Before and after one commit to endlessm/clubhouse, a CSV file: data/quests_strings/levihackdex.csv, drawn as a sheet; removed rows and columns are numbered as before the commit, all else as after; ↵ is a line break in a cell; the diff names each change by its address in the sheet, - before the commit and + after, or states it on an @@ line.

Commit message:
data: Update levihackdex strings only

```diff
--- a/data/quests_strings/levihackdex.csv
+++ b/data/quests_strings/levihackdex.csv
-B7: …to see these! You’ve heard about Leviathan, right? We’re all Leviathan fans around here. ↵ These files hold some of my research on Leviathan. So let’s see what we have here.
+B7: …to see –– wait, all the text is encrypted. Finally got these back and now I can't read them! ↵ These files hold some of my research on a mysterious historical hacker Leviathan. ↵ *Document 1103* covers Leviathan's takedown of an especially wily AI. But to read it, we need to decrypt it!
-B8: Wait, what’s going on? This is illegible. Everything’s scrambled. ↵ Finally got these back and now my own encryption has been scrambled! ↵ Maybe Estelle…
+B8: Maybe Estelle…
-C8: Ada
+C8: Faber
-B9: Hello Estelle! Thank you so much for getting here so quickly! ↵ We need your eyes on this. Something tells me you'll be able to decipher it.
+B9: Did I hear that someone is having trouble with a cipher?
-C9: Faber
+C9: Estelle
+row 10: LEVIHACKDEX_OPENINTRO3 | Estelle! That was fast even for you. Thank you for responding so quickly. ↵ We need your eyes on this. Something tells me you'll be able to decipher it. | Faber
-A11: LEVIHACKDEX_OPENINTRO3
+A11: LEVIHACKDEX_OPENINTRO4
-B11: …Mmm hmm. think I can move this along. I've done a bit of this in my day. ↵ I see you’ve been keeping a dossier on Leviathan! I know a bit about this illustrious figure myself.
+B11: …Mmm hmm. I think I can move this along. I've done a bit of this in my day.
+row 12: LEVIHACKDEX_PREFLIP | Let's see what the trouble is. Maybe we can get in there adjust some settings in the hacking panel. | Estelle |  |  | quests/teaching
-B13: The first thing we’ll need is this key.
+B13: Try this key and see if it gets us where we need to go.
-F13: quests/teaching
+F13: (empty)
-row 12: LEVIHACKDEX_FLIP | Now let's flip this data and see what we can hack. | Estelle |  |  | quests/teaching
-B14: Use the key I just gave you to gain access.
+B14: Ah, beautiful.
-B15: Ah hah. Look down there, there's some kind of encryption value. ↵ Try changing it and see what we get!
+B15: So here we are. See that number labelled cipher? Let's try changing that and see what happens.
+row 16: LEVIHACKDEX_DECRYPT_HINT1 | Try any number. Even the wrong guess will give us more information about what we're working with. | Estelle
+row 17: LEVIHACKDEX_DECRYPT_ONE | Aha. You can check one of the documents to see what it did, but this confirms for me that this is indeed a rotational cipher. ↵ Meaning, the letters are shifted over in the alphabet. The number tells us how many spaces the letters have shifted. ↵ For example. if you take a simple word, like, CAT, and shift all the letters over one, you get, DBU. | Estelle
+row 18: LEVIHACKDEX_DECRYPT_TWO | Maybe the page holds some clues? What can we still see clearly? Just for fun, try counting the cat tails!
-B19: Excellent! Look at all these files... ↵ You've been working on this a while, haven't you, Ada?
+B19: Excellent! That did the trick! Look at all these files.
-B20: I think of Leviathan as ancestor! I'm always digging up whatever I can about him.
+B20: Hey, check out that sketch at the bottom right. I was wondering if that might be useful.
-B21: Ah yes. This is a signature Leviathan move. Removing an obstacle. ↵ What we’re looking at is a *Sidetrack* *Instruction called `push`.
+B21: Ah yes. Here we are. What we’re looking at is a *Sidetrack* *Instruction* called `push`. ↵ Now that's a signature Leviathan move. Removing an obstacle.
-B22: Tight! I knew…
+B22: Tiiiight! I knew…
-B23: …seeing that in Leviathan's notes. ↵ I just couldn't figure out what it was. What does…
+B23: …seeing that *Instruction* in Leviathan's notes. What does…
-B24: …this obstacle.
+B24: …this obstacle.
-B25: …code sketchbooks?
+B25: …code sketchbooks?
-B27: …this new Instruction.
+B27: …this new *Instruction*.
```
■ ■ ■
* _What is expected_
Each line that contains the string "tells" should be copied from the data above.

* _Written answer_
-B9: Hello Estelle! Thank you so much for getting here so quickly! ↵ We need your eyes on this. Something tells me you'll be able to decipher it.
+row 10: LEVIHACKDEX_OPENINTRO3 | Estelle! That was fast even for you. Thank you for responding so quickly. ↵ We need your eyes on this. Something tells me you'll be able to decipher it. | Faber
+row 17: LEVIHACKDEX_DECRYPT_ONE | Aha. You can check one of the documents to see what it did, but this confirms for me that this is indeed a rotational cipher. ↵ Meaning, the letters are shifted over in the alphabet. The number tells us how many spaces the letters have shifted. ↵ For example. if you take a simple word, like, CAT, and shift all the letters over one, you get, DBU. | Estelle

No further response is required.